> [WHAT THIS TASK INVOLVES]: For the listing below, how many lines contain the word "white"? Answer with only that figure.

> [EXTRACTED INFORMATION]:
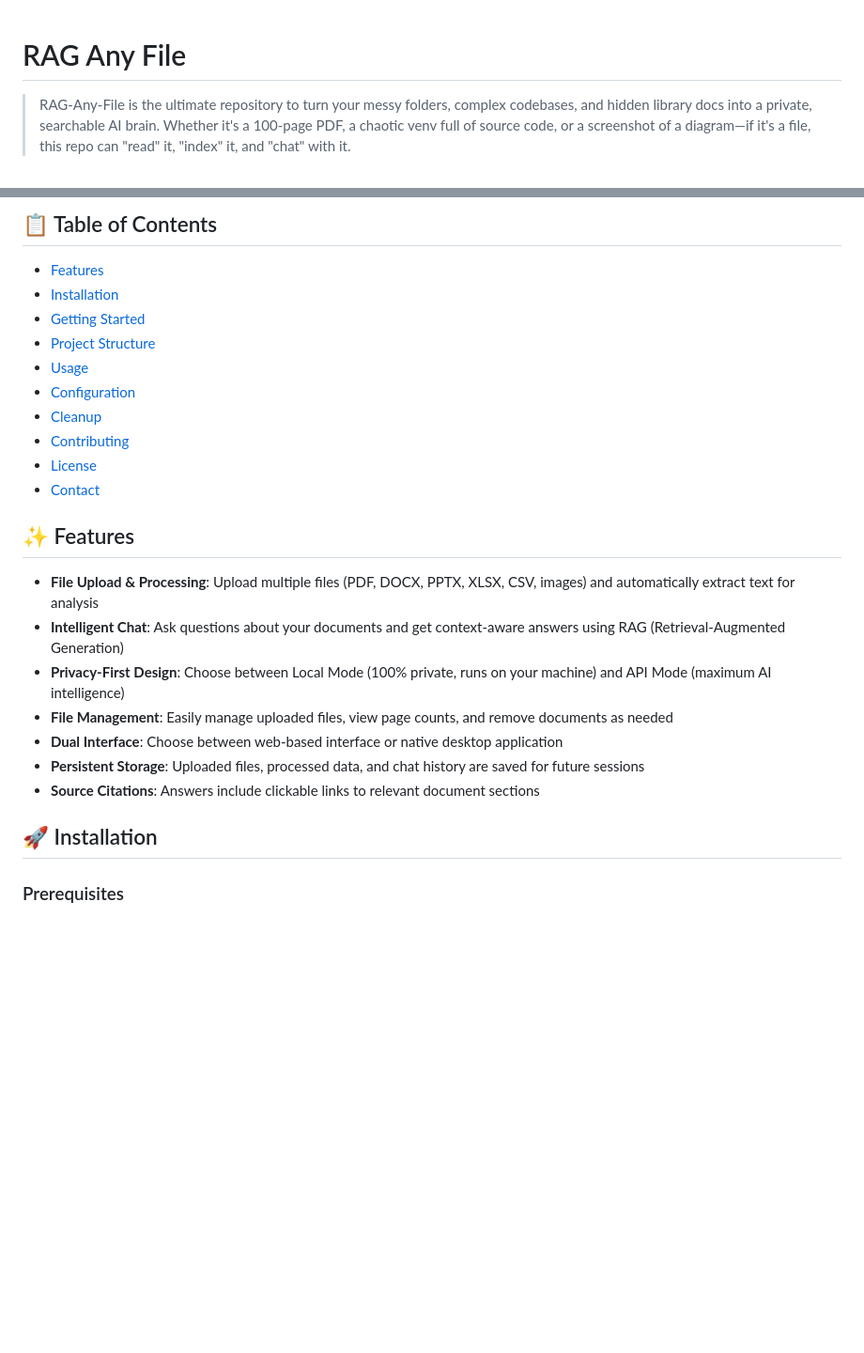
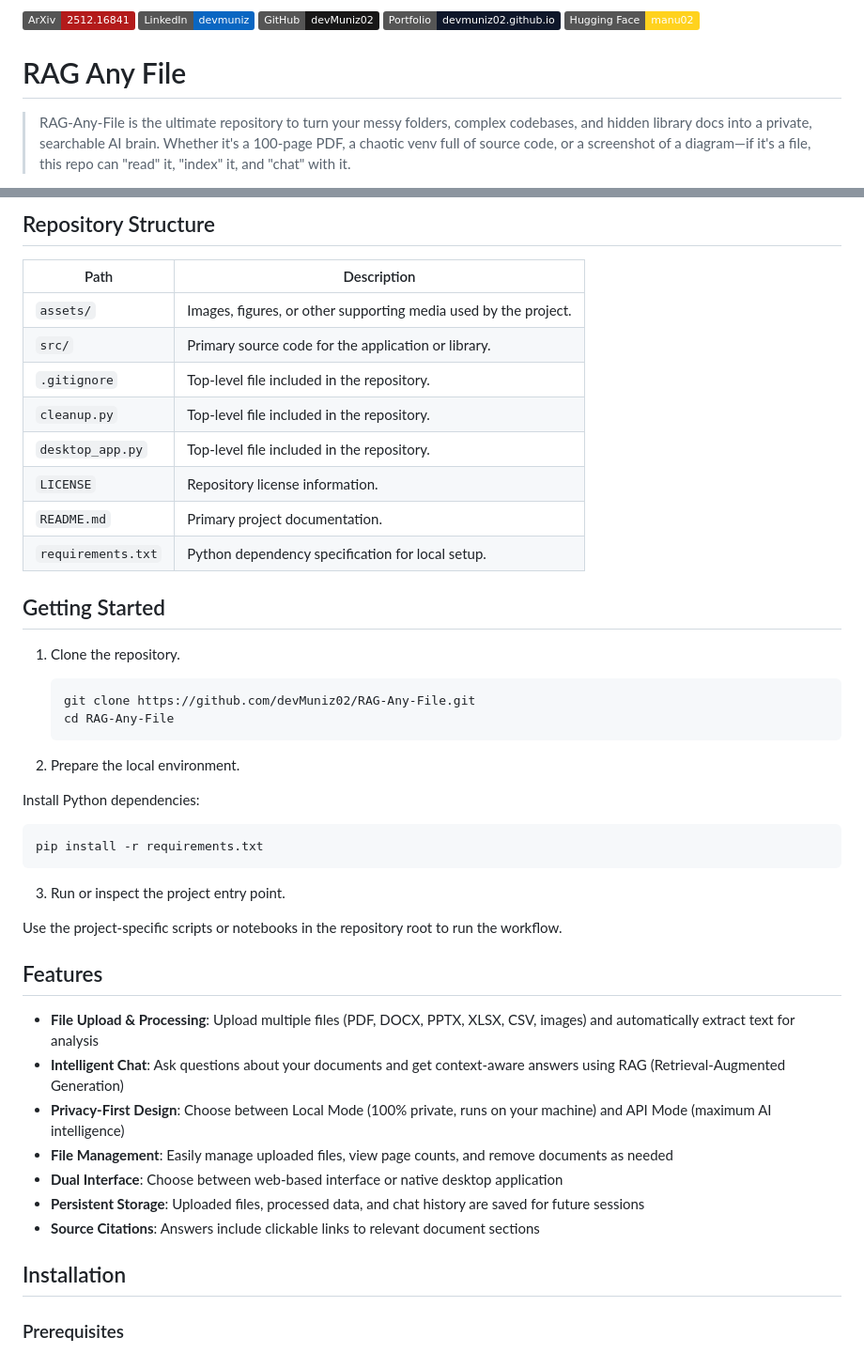
Before and after one commit to devMuniz02/RAG-Any-File, a Markdown page: README.md, 2 parts joined by grey strips. Shown at 94% size. Drawn GitHub-style; badges without logos; blank space fills up the shorter version.

````diff
--- a/README.md
+++ b/README.md
@@ -1,3 +1,9 @@
+[![ArXiv](https://img.shields.io/badge/ArXiv-2512.16841-B31B1B?logo=arxiv&logoColor=white)](https://arxiv.org/abs/2512.16841)
+[![LinkedIn](https://img.shields.io/badge/LinkedIn-devmuniz-0A66C2?logo=linkedin&logoColor=white)](https://www.linkedin.com/in/devmuniz)
+[![GitHub Profile](https://img.shields.io/badge/GitHub-devMuniz02-181717?logo=github&logoColor=white)](https://github.com/devMuniz02)
+[![Portfolio](https://img.shields.io/badge/Portfolio-devmuniz02.github.io-0F172A?logo=googlechrome&logoColor=white)](https://devmuniz02.github.io/)
+[![Hugging Face](https://img.shields.io/badge/Hugging%20Face-manu02-FFD21E?logoColor=black)](https://huggingface.co/manu02)
+
 # RAG Any File
 
 > RAG-Any-File is the ultimate repository to turn your messy folders, complex codebases, and hidden library docs into a private, searchable AI brain. Whether it's a 100-page PDF, a chaotic venv full of source code, or a screenshot of a diagram—if it's a file, this repo can "read" it, "index" it, and "chat" with it.
@@ -12,18 +16,38 @@
 
-## 📋 Table of Contents
+## Repository Structure
 
-- [Features](#-features)
-- [Installation](#-installation)
-- [Getting Started](#-getting-started)
-- [Project Structure](#-project-structure)
-- [Usage](#-usage)
-- [Configuration](#-configuration)
-- [Cleanup](#-cleanup)
-- [Contributing](#-contributing)
-- [License](#-license)
-- [Contact](#-contact)
+| Path | Description |
+| --- | --- |
+| `assets/` | Images, figures, or other supporting media used by the project. |
+| `src/` | Primary source code for the application or library. |
+| `.gitignore` | Top-level file included in the repository. |
+| `cleanup.py` | Top-level file included in the repository. |
+| `desktop_app.py` | Top-level file included in the repository. |
+| `LICENSE` | Repository license information. |
+| `README.md` | Primary project documentation. |
+| `requirements.txt` | Python dependency specification for local setup. |
 
-## ✨ Features
+## Getting Started
+
+1. Clone the repository.
+
+   ```bash
+   git clone https://github.com/devMuniz02/RAG-Any-File.git
+   cd RAG-Any-File
+   ```
+
+2. Prepare the local environment.
+
+Install Python dependencies:
+```bash
+pip install -r requirements.txt
+```
+
+3. Run or inspect the project entry point.
+
+Use the project-specific scripts or notebooks in the repository root to run the workflow.
+
+## Features
 
 - **File Upload & Processing**: Upload multiple files (PDF, DOCX, PPTX, XLSX, CSV, images) and automatically extract text for analysis
 - **Intelligent Chat**: Ask questions about your documents and get context-aware answers using RAG (Retrieval-Augmented Generation)
@@ -33,7 +57,7 @@
 - **Persistent Storage**: Uploaded files, processed data, and chat history are saved for future sessions
 - **Source Citations**: Answers include clickable links to relevant document sections
 
-## 🚀 Installation
+## Installation
 
 ### Prerequisites
 
````
Also changed, not shown: other parts of README.md (+58 -99 lines).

> [SOLUTION BELOW]: 4